Local Elections Can Fix The Broken Stuff
All communities have a down side and we’re not immune, but ours is one that may soon be fixed and is not visible to visitors: the city’s costly, repressive and arbitrary impact fees levied against businesses have tossed cold water on some business’ plans to open here and squelched the expansion plans of existing ones, but they have been declared illegal by a circuit court judge’s ruling. The city is appealing that order to the state’s Supreme Court in what many legal experts say will be a failed effort, and then maybe we can rid ourselves of those responsible for that mess and get on with the showing of “It’s a Wonderful Life.” Also, despite running on pro business platforms some of the town’s elected officials appear to be mindlessly bungling along, but we are fortunate that, like all American communities, elections can generate changes that will help fuel our town’s entrepreneurial ship and generate candidates anxious to remove barriers that hinder businesses from generating revenues, expanding, and hiring more local employees.
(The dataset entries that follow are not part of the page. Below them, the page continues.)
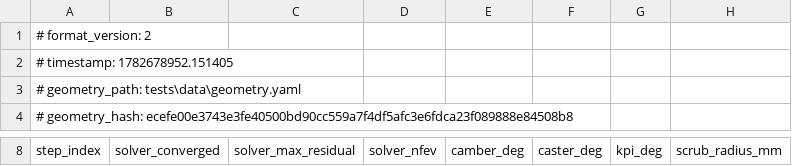
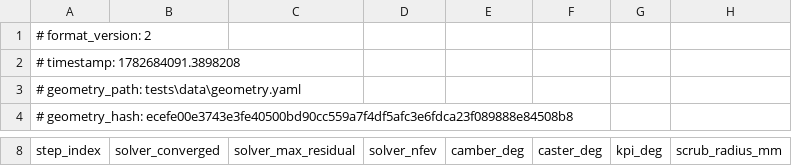
Before and after one commit to Sooner-Offroad/SuspensionHardPointsProject, a CSV file: open-kinematics-main/results.csv, drawn as a sheet; only a part is shown, gaps mark what is left out; the diff names each change by its address in the sheet, - before the commit and + after, or states it on an @@ line.

```diff
--- a/open-kinematics-main/results.csv
+++ b/open-kinematics-main/results.csv
-A2 (step_index): # timestamp: 1782678952.151405
+A2 (step_index): # timestamp: 1782684091.3898208
```
Also changed, not shown: 1 other file.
Many who have visited us have said how fortunate they think we are to reside here year around, with many first-time visitors deciding that this is the place they want to be, going home and making arrangements to take the plunge and step into our Rockwell painting.
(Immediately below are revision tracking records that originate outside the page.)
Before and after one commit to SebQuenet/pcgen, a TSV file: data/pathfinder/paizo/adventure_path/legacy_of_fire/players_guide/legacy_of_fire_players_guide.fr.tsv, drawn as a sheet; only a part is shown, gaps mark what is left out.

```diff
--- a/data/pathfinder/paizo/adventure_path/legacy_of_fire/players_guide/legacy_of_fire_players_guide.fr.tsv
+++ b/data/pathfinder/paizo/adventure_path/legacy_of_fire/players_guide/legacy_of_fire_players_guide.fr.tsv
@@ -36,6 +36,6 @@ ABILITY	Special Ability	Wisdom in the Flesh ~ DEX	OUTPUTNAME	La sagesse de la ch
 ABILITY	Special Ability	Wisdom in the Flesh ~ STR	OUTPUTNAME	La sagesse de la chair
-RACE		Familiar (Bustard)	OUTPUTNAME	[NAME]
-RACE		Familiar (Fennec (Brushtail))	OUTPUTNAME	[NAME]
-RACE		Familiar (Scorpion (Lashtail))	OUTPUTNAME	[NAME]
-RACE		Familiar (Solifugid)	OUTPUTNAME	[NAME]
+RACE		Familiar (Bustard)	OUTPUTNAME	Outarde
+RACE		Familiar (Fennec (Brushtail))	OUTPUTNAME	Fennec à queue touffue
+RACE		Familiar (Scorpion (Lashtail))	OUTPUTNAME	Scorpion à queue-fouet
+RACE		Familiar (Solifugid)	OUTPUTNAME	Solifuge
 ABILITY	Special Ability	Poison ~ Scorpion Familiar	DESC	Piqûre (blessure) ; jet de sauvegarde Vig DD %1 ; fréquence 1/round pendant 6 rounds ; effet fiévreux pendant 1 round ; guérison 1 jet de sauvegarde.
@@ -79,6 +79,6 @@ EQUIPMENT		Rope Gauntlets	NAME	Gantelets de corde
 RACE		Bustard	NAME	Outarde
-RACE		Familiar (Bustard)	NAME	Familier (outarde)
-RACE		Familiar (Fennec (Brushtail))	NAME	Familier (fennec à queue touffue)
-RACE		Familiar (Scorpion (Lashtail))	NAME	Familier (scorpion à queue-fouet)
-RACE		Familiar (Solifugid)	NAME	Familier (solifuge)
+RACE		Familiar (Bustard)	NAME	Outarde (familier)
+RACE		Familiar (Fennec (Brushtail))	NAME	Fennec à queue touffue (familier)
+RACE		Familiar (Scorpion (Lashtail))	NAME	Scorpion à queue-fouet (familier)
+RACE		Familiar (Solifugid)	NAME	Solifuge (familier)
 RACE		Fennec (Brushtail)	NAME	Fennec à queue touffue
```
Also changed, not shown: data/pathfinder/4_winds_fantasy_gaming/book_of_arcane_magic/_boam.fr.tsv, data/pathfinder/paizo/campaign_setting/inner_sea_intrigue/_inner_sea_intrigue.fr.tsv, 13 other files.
As I said three years ago, working as a journalist and then for international corporations provided an opportunity to live not only in Atlanta but in a variety of diverse locations including upstate New York, Houston, Dallas, Austin, Tampa, Washington DC, and Brussels and Paris. We enjoyed many of those locations, but this is now home and we couldn’t be happier. However, when you live on Amelia Island, where do you go on vacation?